- Run Time
- 2 hours 10 minutes
VP Content Ratings
- 2 / 10
- 1 / 10
- Sex / Nudity
- 1 / 10
- Star Rating
For it is from within, from the human heart, that evil intentions come: fornication, theft, murder…
Director-screenwriter Rian Johnson gives us an old fashioned who-dunit complete with a quirky detective (actually two detectives, counting a police lieutenant who simply represents authority) and a room full of characters, all of whom have motives that could have led to the murder in question. This is a stylish brain teaser certain to make you forget your own troubles for a while, although it does lift up the issue so troubling to many, that of immigrants.
On the night of his 85th birthday famous crime novelist Harlan Thrombey (Christopher Plummer) apparently committed suicide in his spooky Gothic Revival mansion, his throat-slit body having been discovered the next morning. The kind of person he was is established at the beginning of the film when we see a close-up of his coffee mug on which is emblazoned, “My house. My rules. My coffee.”
Officially in charge of the investigation is police Lieutenant Elliott (Lakeith Stanfield), but also present is the famous private detective Benoit Blanc (Daniel Craig) who has been hired by person or persons unknown.
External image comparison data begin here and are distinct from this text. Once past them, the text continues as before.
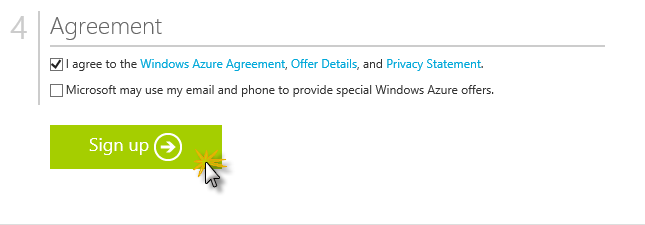
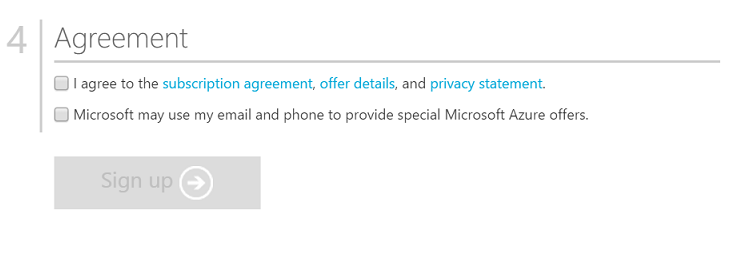
Create Azure and Activate MSDN Benefits HOL update. Images, proofing, branding.

Changed region(s): [[0.0, 0.0622, 0.9612, 0.4667], [0.062, 0.5289, 0.3721, 0.8711], [0.0, 0.9956, 1.0, 1.0]]

diff --git a/HOL/creating-azure-account-activating-msdn-benefits/README.md b/HOL/creating-azure-account-activating-msdn-benefits/README.md
@@ -1,25 +1,25 @@
-Creating a trial Windows Azure account and activating MSDN benefits
+Creating a trial Microsoft Azure account and activating MSDN benefits
 ===================================================================
 
-What is Azure? In short, it’s Microsoft’s cloud platform: a growing collection of integrated services —compute, storage, data, networking, and app— that help you move faster, do more, and save money. You can build infrastructure, develop modern applications, gain insights from data, manage identity and access and more.
+What is Azure? In short, it’s Microsoft’s cloud platform: a growing collection of integrated services —compute, storage, data, networking, and apps— that help you move faster, do more, and save money. You can build infrastructure, develop modern applications, gain insights from data, manage identity and access and more.
 
-In this lab you will create a free trial Windows Azure account, and you will activate the benefits available to MSDN subscribers.
+In this lab you will create a free trial Microsoft Azure account, and you will activate the benefits available to MSDN subscribers.
 
 This lab includes the following tasks:
 
-1. [Creating a trial Windows Azure Account](#Task1)
+1. [Creating a trial Microsoft Azure Account](#Task1)
 1. [Activating MSDN benefits](#Task2)
 
 <a name="Task1"></a>
-##Creating a trial Windows Azure Account
+##Creating a trial Microsoft Azure Account
 
-There are several ways to get an Azure subscription, such as the free trial subscription, the **pay-as-you-go** subscription, which has no minimums or commitments and you can cancel anytime; **Enterprise agreement** subscriptions, or you can buy one from a Microsoft retailer. In this task you are going to create a free trial subscription.
+There are several ways to get an Azure subscription, such as the free trial subscription, the **pay-as-you-go** subscription, which has no minimums or commitments and you can cancel any time; **Enterprise agreement** subscriptions, or you can buy one from a Microsoft retailer. In this task you are going to create a free trial subscription.
 
-1. Browse to the following page http://azure.microsoft.com/en-us/pricing/free-trial/ to obtain a free trail account.
+1. Browse to the following page http://azure.microsoft.com/en-us/pricing/free-trial/ to obtain a free trial account.
 2. Click the **Try it Now** button.
 3. Enter the credentials for the _Microsoft account_ that you want to use. You will be redirected to the **Sign up** page.
 
-	> **Note:** Some of the following sections could be ommited in the Sign up process, if you recently verified your Microsoft account.
+	> **Note:** Some of the following sections could be omitted in the Sign up process, if you recently verified your Microsoft account.
 
 4. Enter your personal information in the **About you** section. If you have previously loaded this info in your Microsoft Account, it will be automatically populated.
 
@@ -46,7 +46,7 @@ There are several ways to get an Azure subscription, such as the free trial subs
 	
 	> **Note:** You may be prompted to agree the User Consent in order to enter your payment information. If this happens, after reading the dialog, click **Agree**.
 
-8. In the **Agreement** section, check the **I agree to the Windows Azure Agreement, Offer Details, and Privacy Statement** option, and click **Sign up**
+8. In the **Agreement** section, check the **I agree to the subscription Agreement, offer details, and privacy statement** option, and click **Sign up**
 
 9. Your free subscription will be set up, and after a while, you can start using it. Notice that you will be informed when the subscription expires.
 
@@ -60,7 +60,7 @@ There are several ways to get an Azure subscription, such as the free trial subs
 	
 	> **Note:** Your credit card will not be billed, unless you remove the spending limits. If you run out of credit, your services will be shut down unless you choose to be billed.
 	
-10. Cick the **Portal** link at the top-right of the page, to navigate to the **Azure Management Portal**. You will be greeted by the **Windows Azure Tour** dialog, which gives you a sense on how to move around in the Azure portal.
+10. Click the **Portal** link at the top-right of the page, to navigate to the **Azure Management Portal**. You will be greeted by the **Windows Azure Tour** dialog, which gives you a sense on how to move around in the Azure portal.
 
 	![Windows Azure Tour](images/AzureTour.png?raw=true)  
 	_Windows Azure Tour_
More suspicious than the Lieutenant, he is not so sure that Thrombey died by his own hand, the manner of death being by knife.
|The family that had gathered for the birthday party consists of eldest daughter Linda Drysdale (Jamie Lee Curtis) and her listless husband Richard (Don Johnson); youngest son Walt (Michael Shannon), who managed Thrombey’s lucrative publishing house; daughter-in-law (Toni Collette), widow of a deceased son. Showing up for the reading of the will but absent from the funeral is grandson Ransom (Chris Evans), eager to collect his due from the will. Not related by blood, but “considered one of the family,” as all of the above assure her, is Marta Cabrera (Ana de Armas), Harlan Thrombey’s caretaker. She had been serving him so faithfully that she had become his confidante after the old man had grown disgusted with his greedy family.
When at the will reading the startling news is that Harlan has left everything to Marta, the warm feelings toward the beneficiary quickly evaporate. Marta is as surprised as they are. She is soon in danger, and we learn that she actually knows how the old man had died, though by no means everything of the motivation or the identity of the person responsible. It will be up to Benoit Blanc, of course, to work through all the facts and motivations. He calls the mystery “a case with a hole in the middle. A donut.” As matters become more complicated, he says that it is” a donut hole within a donut hole.”
I have never been good at figuring out who “dun-its,” so I was more like a back seat passenger going along for the ride, but found it an agreeable trip. The critical remarks that some of the family members made about immigrants being unwelcome make the film relevant to present reality. And there is humor in the family claiming Marta is “one of the family” when they seem confused about where she came from, one saying “Uruguay,” and another “Brazil.” I suspect that neither person knew that the two countries spoke different languages! Apparently none of them has really talked with her in an attempt to get to know her as a person. Another draw of the film is the bizarre mansion and its contents, the place filled with paintings, massive furniture, statues and artifacts, the most prominent being an art piece incorporating in circular formation dozens of knives, swords, axes, and cleavers. The art director must have had fun gathering all the showy props.
You don’t have to be a crime mystery fan to enjoy this “donut hole within a donut hole” of a film.
This review will be in the January issue of VP along with a set of questions for reflection and/or discussion. If you have found reviews on this site helpful, please consider purchasing a subscription or individual issue in The Store.